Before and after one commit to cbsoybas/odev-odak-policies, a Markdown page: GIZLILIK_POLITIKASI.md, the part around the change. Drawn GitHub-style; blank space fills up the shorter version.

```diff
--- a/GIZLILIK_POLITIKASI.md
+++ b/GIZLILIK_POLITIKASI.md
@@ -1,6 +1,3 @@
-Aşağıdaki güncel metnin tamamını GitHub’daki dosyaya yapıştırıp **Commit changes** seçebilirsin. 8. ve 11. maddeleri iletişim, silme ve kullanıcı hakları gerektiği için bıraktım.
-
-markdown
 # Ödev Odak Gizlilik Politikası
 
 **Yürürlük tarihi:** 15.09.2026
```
____________________
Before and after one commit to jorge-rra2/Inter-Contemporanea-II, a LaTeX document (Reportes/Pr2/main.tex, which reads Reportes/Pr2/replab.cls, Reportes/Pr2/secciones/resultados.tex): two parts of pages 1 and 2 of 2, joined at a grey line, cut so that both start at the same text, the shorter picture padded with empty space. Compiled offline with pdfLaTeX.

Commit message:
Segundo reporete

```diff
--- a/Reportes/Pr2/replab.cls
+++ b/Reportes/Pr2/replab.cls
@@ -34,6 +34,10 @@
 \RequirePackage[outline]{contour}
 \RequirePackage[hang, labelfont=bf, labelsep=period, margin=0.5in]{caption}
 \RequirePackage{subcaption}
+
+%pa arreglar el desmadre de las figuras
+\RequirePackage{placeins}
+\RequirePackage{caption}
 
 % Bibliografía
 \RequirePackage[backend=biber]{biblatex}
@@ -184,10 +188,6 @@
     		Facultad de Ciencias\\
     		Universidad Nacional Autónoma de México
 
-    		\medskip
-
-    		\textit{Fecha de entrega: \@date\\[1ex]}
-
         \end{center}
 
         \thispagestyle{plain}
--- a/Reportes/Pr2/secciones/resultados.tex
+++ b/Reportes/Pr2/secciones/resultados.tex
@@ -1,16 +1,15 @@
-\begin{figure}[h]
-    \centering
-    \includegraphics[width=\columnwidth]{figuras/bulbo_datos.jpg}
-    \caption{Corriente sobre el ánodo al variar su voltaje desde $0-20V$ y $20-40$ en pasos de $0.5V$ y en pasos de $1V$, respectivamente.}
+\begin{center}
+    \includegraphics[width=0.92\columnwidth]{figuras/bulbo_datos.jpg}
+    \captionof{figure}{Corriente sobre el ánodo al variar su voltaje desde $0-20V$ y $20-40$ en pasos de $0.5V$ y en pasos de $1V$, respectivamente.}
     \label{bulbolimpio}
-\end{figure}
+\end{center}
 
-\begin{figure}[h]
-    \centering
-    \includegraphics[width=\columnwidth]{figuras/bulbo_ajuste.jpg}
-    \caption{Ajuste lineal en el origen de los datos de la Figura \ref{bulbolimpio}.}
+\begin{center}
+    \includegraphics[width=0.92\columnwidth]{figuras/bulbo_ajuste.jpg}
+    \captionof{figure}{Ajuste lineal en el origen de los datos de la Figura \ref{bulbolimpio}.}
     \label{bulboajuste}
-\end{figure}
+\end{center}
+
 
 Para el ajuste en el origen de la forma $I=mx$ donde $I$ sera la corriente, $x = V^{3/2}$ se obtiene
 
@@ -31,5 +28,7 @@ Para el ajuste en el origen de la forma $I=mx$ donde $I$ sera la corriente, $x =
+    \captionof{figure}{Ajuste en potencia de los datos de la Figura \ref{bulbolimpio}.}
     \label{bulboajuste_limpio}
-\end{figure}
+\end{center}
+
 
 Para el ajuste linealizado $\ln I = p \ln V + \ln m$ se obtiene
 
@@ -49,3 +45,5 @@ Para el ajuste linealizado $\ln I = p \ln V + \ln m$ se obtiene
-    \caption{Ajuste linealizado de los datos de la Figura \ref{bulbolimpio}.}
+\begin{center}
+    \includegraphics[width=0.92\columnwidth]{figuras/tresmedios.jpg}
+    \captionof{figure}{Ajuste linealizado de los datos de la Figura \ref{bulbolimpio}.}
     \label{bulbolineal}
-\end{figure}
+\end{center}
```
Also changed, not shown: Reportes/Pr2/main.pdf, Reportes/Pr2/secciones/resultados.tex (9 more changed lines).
____________________
> _Work instructions_:
Scan the material above for lines that contain the string "voltaje", and copy each such line.

> _Result of this task_:
-    \caption{Corriente sobre el ánodo al variar su voltaje desde $0-20V$ y $20-40$ en pasos de $0.5V$ y en pasos de $1V$, respectivamente.}
+    \captionof{figure}{Corriente sobre el ánodo al variar su voltaje desde $0-20V$ y $20-40$ en pasos de $0.5V$ y en pasos de $1V$, respectivamente.}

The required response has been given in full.